*INPUT DATA:*

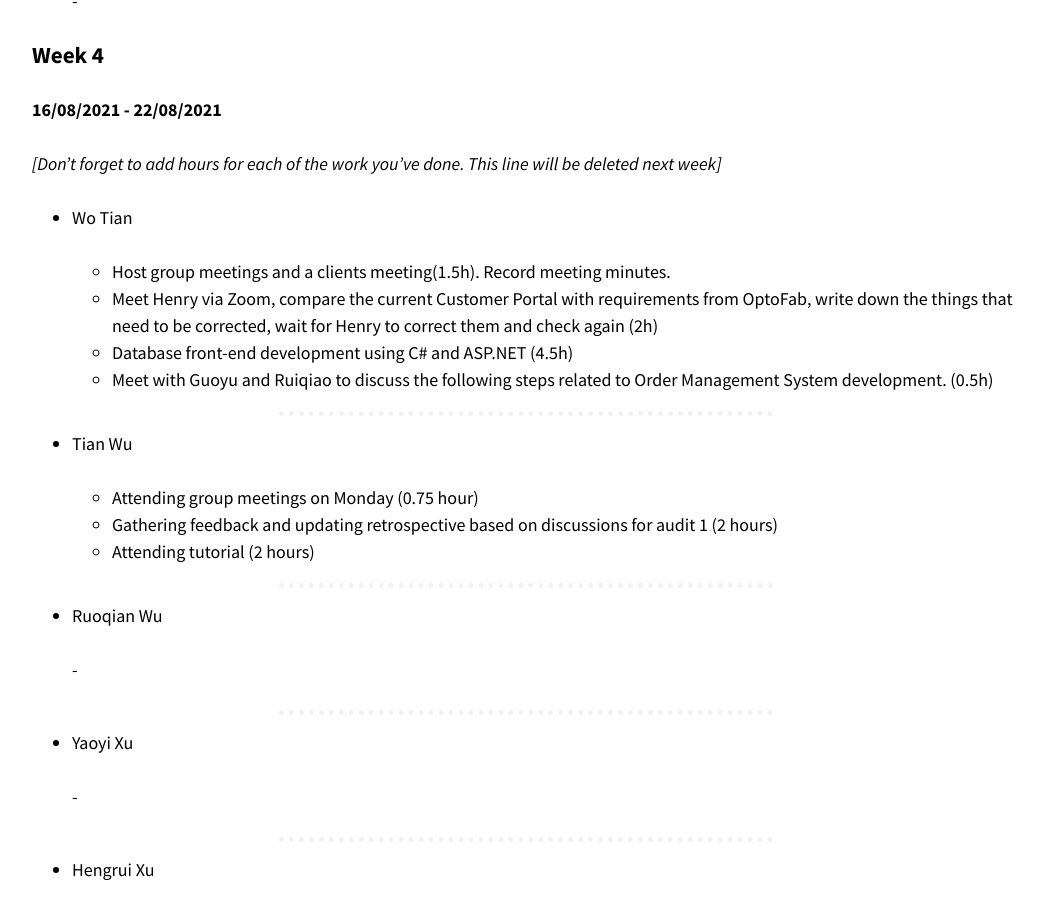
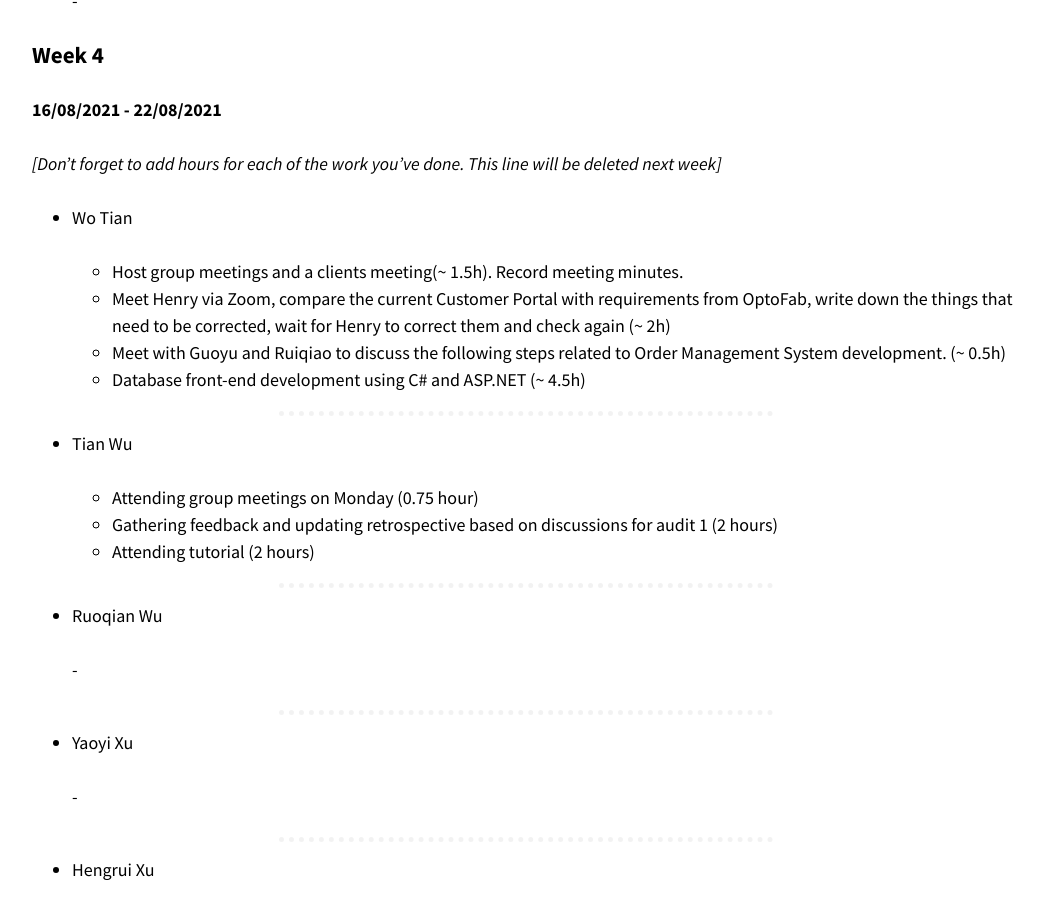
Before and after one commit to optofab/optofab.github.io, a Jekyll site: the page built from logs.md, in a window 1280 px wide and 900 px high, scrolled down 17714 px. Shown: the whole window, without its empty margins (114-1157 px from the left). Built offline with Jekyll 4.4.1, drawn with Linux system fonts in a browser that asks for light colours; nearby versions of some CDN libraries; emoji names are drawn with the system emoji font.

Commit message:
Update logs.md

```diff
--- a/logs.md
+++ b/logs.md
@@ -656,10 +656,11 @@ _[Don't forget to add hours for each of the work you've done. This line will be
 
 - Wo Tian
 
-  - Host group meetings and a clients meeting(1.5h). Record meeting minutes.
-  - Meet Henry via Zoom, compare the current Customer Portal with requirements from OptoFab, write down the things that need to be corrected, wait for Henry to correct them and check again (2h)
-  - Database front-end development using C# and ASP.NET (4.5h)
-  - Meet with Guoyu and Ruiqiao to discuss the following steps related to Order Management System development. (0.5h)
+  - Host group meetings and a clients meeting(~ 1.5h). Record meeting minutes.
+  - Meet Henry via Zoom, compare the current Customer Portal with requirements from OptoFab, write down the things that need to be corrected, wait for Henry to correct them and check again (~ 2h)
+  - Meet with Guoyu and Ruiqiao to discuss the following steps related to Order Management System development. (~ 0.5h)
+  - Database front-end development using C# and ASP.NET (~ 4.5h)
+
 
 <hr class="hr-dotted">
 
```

==

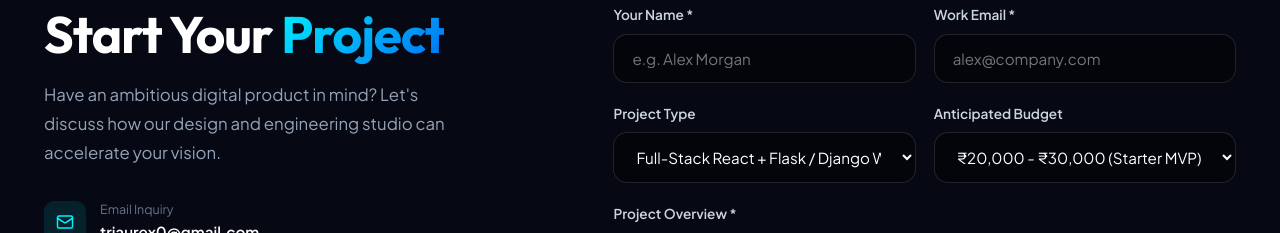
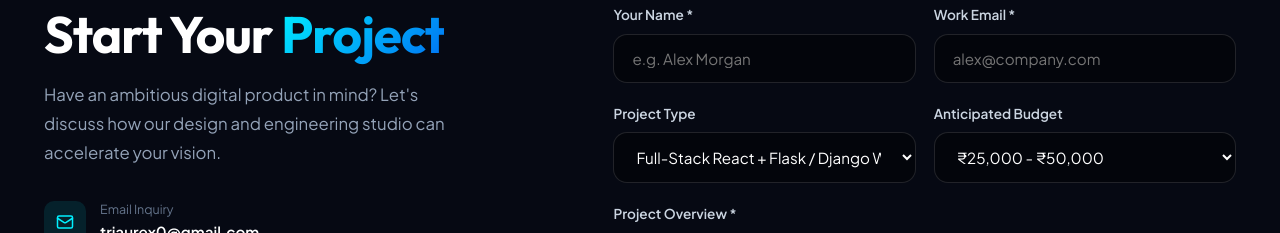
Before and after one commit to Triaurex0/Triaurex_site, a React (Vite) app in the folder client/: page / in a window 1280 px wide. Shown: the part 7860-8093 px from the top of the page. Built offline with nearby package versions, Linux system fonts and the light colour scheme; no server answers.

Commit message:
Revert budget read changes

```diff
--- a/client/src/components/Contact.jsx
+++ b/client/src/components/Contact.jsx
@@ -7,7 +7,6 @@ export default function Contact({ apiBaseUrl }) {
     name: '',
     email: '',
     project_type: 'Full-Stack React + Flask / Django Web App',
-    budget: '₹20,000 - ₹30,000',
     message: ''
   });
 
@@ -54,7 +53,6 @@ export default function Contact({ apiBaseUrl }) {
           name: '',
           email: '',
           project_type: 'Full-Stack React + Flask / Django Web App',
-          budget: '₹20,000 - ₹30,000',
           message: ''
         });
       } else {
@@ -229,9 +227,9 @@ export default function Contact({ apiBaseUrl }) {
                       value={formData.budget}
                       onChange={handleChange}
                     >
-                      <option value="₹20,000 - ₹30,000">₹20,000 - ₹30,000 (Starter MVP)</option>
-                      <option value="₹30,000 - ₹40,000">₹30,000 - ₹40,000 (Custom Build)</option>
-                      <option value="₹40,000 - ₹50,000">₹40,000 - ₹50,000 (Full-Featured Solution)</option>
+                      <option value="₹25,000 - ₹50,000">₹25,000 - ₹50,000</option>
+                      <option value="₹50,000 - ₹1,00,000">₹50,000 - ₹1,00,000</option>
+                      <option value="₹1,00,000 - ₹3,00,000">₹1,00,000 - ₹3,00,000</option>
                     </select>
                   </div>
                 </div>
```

*AIM OF THE EXERCISE:*
Reproduce each line of the material containing the word "Contact".

*RESPONSE:*
--- a/client/src/components/Contact.jsx
+++ b/client/src/components/Contact.jsx
@@ -7,7 +7,6 @@ export default function Contact({ apiBaseUrl }) {
@@ -54,7 +53,6 @@ export default function Contact({ apiBaseUrl }) {
@@ -229,9 +227,9 @@ export default function Contact({ apiBaseUrl }) {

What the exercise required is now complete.